* EXCERPTED RECORDS:

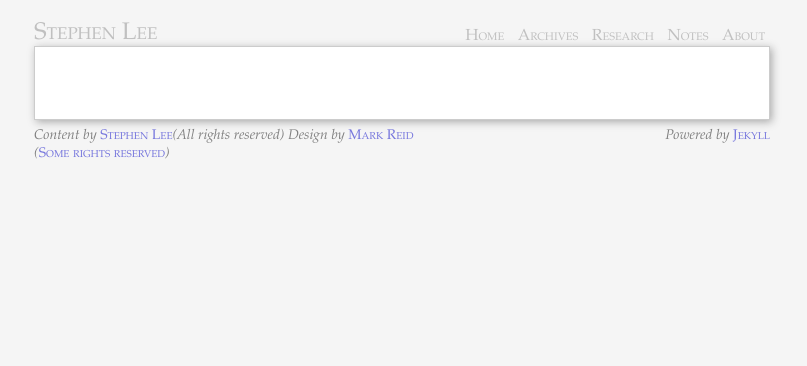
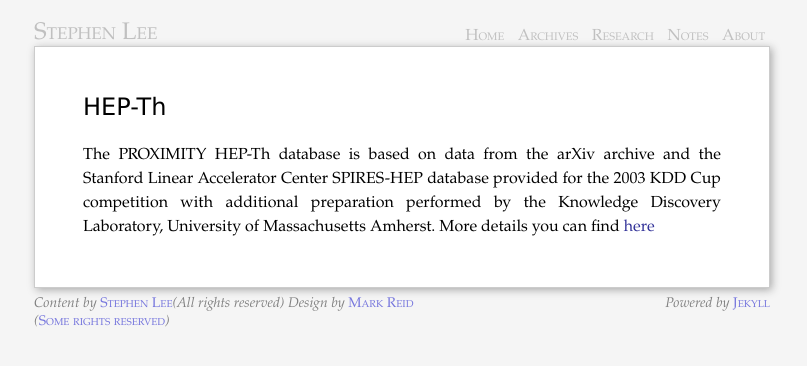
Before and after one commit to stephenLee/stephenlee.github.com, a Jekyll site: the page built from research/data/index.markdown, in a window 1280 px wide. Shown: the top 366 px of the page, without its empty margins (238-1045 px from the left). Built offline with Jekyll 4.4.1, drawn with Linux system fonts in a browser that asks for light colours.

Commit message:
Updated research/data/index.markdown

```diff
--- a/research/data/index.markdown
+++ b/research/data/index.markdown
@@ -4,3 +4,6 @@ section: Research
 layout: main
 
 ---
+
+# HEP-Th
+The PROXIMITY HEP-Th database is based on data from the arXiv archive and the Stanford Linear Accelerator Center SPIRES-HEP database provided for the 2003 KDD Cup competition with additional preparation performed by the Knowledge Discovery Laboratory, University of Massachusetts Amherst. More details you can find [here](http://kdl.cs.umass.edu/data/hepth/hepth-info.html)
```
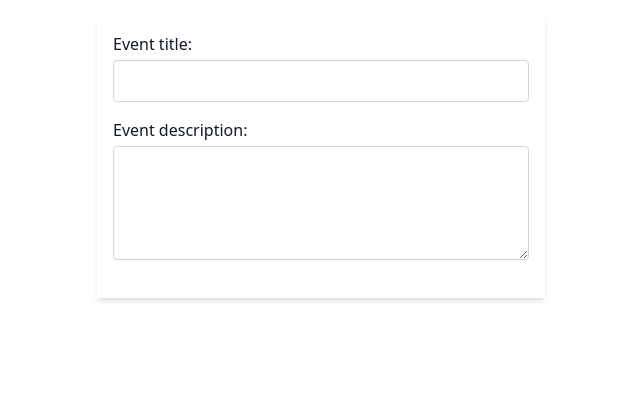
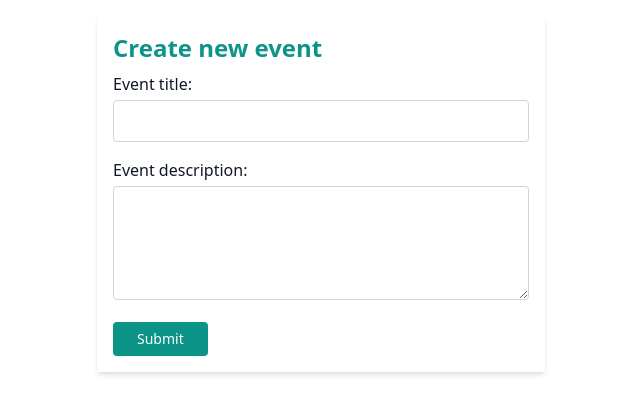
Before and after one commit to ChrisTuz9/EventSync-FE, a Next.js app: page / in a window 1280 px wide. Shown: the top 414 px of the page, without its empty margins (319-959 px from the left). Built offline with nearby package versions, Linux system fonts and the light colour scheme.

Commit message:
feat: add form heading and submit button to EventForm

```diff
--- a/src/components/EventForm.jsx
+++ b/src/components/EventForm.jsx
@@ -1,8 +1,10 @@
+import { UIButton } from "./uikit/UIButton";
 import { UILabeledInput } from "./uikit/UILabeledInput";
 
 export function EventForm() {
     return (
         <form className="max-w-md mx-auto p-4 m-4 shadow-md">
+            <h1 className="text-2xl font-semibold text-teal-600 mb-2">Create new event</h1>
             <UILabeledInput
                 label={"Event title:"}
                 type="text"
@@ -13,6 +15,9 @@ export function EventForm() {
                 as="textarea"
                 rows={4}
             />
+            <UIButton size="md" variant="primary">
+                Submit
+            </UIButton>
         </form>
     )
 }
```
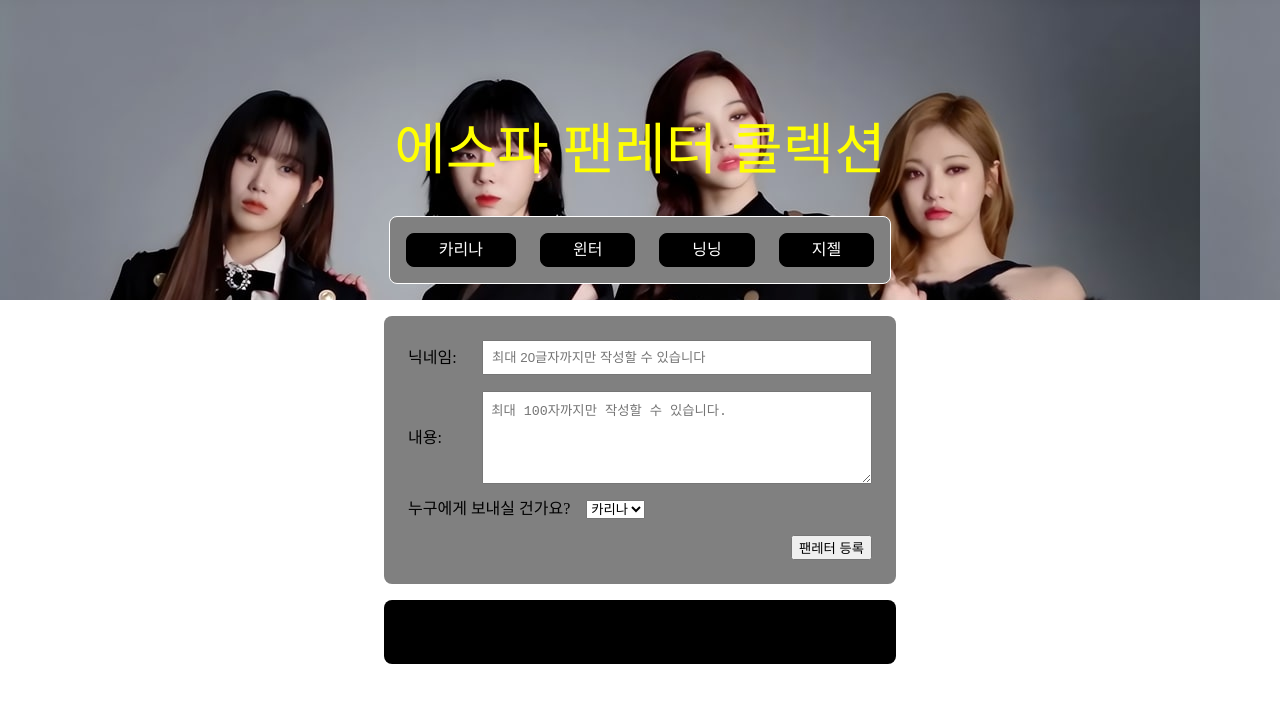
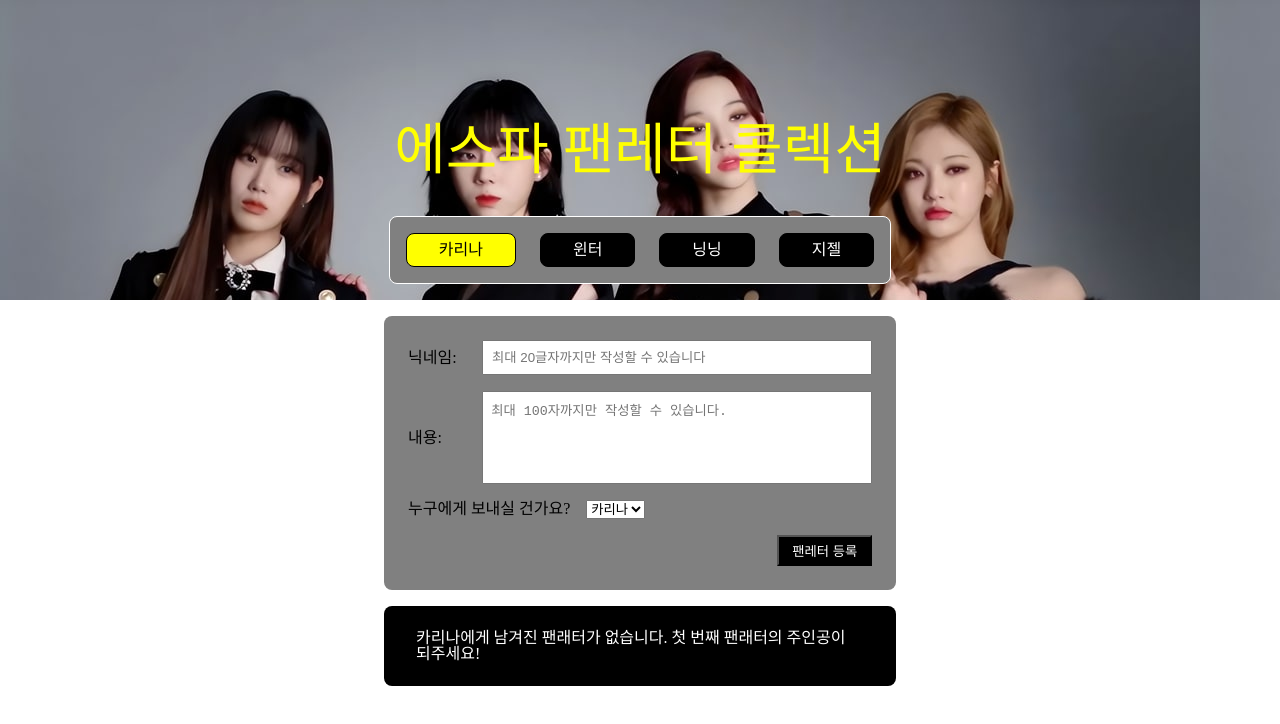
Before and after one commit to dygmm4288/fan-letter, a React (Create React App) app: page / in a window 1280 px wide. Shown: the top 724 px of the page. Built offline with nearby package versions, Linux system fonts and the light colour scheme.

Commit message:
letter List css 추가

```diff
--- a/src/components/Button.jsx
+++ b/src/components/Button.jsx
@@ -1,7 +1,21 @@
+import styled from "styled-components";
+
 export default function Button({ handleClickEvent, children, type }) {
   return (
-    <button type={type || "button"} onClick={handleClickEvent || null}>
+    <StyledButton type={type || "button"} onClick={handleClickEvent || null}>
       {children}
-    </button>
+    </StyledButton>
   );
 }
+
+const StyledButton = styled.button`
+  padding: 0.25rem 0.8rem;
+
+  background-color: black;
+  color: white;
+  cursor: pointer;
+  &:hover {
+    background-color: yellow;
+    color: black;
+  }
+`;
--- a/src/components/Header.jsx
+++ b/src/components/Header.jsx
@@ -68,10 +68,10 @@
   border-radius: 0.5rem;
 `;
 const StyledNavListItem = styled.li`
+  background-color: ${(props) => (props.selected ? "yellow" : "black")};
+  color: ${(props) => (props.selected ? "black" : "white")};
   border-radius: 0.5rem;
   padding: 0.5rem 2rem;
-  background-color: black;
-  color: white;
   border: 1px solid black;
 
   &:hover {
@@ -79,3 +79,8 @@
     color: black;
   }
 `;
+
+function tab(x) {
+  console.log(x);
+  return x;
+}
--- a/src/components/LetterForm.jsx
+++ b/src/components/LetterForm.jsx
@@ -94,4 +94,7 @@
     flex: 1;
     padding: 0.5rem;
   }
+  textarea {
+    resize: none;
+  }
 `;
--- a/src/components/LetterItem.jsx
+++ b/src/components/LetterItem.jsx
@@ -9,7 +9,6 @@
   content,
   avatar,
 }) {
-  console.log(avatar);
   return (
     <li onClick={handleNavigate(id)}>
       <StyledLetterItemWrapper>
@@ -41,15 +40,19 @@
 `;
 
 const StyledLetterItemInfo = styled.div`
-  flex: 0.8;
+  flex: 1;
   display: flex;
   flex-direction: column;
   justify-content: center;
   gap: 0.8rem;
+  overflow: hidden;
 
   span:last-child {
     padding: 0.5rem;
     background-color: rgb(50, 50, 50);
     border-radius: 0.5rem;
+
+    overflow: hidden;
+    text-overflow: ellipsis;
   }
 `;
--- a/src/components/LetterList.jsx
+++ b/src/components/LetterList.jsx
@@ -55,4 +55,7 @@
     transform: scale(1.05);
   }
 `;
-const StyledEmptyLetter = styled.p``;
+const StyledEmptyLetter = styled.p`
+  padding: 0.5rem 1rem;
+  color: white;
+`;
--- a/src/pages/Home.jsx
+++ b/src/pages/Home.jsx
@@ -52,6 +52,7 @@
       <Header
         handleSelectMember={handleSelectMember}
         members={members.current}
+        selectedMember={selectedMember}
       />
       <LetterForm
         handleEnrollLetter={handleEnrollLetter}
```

* THE PROBLEM: Pictures are not part of the copy; reproduce everything else in the records exactly.

* SOLUTION TO THIS TASK:
Before and after one commit to stephenLee/stephenlee.github.com, a Jekyll site: the page built from research/data/index.markdown, in a window 1280 px wide. Shown: the top 366 px of the page, without its empty margins (238-1045 px from the left). Built offline with Jekyll 4.4.1, drawn with Linux system fonts in a browser that asks for light colours.

Commit message:
Updated research/data/index.markdown

```diff
--- a/research/data/index.markdown
+++ b/research/data/index.markdown
@@ -4,3 +4,6 @@ section: Research
 layout: main
 
 ---
+
+# HEP-Th
+The PROXIMITY HEP-Th database is based on data from the arXiv archive and the Stanford Linear Accelerator Center SPIRES-HEP database provided for the 2003 KDD Cup competition with additional preparation performed by the Knowledge Discovery Laboratory, University of Massachusetts Amherst. More details you can find [here](http://kdl.cs.umass.edu/data/hepth/hepth-info.html)
```
Before and after one commit to ChrisTuz9/EventSync-FE, a Next.js app: page / in a window 1280 px wide. Shown: the top 414 px of the page, without its empty margins (319-959 px from the left). Built offline with nearby package versions, Linux system fonts and the light colour scheme.

Commit message:
feat: add form heading and submit button to EventForm

```diff
--- a/src/components/EventForm.jsx
+++ b/src/components/EventForm.jsx
@@ -1,8 +1,10 @@
+import { UIButton } from "./uikit/UIButton";
 import { UILabeledInput } from "./uikit/UILabeledInput";
 
 export function EventForm() {
     return (
         <form className="max-w-md mx-auto p-4 m-4 shadow-md">
+            <h1 className="text-2xl font-semibold text-teal-600 mb-2">Create new event</h1>
             <UILabeledInput
                 label={"Event title:"}
                 type="text"
@@ -13,6 +15,9 @@ export function EventForm() {
                 as="textarea"
                 rows={4}
             />
+            <UIButton size="md" variant="primary">
+                Submit
+            </UIButton>
         </form>
     )
 }
```
Before and after one commit to dygmm4288/fan-letter, a React (Create React App) app: page / in a window 1280 px wide. Shown: the top 724 px of the page. Built offline with nearby package versions, Linux system fonts and the light colour scheme.

Commit message:
letter List css 추가

```diff
--- a/src/components/Button.jsx
+++ b/src/components/Button.jsx
@@ -1,7 +1,21 @@
+import styled from "styled-components";
+
 export default function Button({ handleClickEvent, children, type }) {
   return (
-    <button type={type || "button"} onClick={handleClickEvent || null}>
+    <StyledButton type={type || "button"} onClick={handleClickEvent || null}>
       {children}
-    </button>
+    </StyledButton>
   );
 }
+
+const StyledButton = styled.button`
+  padding: 0.25rem 0.8rem;
+
+  background-color: black;
+  color: white;
+  cursor: pointer;
+  &:hover {
+    background-color: yellow;
+    color: black;
+  }
+`;
--- a/src/components/Header.jsx
+++ b/src/components/Header.jsx
@@ -68,10 +68,10 @@
   border-radius: 0.5rem;
 `;
 const StyledNavListItem = styled.li`
+  background-color: ${(props) => (props.selected ? "yellow" : "black")};
+  color: ${(props) => (props.selected ? "black" : "white")};
   border-radius: 0.5rem;
   padding: 0.5rem 2rem;
-  background-color: black;
-  color: white;
   border: 1px solid black;
 
   &:hover {
@@ -79,3 +79,8 @@
     color: black;
   }
 `;
+
+function tab(x) {
+  console.log(x);
+  return x;
+}
--- a/src/components/LetterForm.jsx
+++ b/src/components/LetterForm.jsx
@@ -94,4 +94,7 @@
     flex: 1;
     padding: 0.5rem;
   }
+  textarea {
+    resize: none;
+  }
 `;
--- a/src/components/LetterItem.jsx
+++ b/src/components/LetterItem.jsx
@@ -9,7 +9,6 @@
   content,
   avatar,
 }) {
-  console.log(avatar);
   return (
     <li onClick={handleNavigate(id)}>
       <StyledLetterItemWrapper>
@@ -41,15 +40,19 @@
 `;
 
 const StyledLetterItemInfo = styled.div`
-  flex: 0.8;
+  flex: 1;
   display: flex;
   flex-direction: column;
   justify-content: center;
   gap: 0.8rem;
+  overflow: hidden;
 
   span:last-child {
     padding: 0.5rem;
     background-color: rgb(50, 50, 50);
     border-radius: 0.5rem;
+
+    overflow: hidden;
+    text-overflow: ellipsis;
   }
 `;
--- a/src/components/LetterList.jsx
+++ b/src/components/LetterList.jsx
@@ -55,4 +55,7 @@
     transform: scale(1.05);
   }
 `;
-const StyledEmptyLetter = styled.p``;
+const StyledEmptyLetter = styled.p`
+  padding: 0.5rem 1rem;
+  color: white;
+`;
--- a/src/pages/Home.jsx
+++ b/src/pages/Home.jsx
@@ -52,6 +52,7 @@
       <Header
         handleSelectMember={handleSelectMember}
         members={members.current}
+        selectedMember={selectedMember}
       />
       <LetterForm
         handleEnrollLetter={handleEnrollLetter}
```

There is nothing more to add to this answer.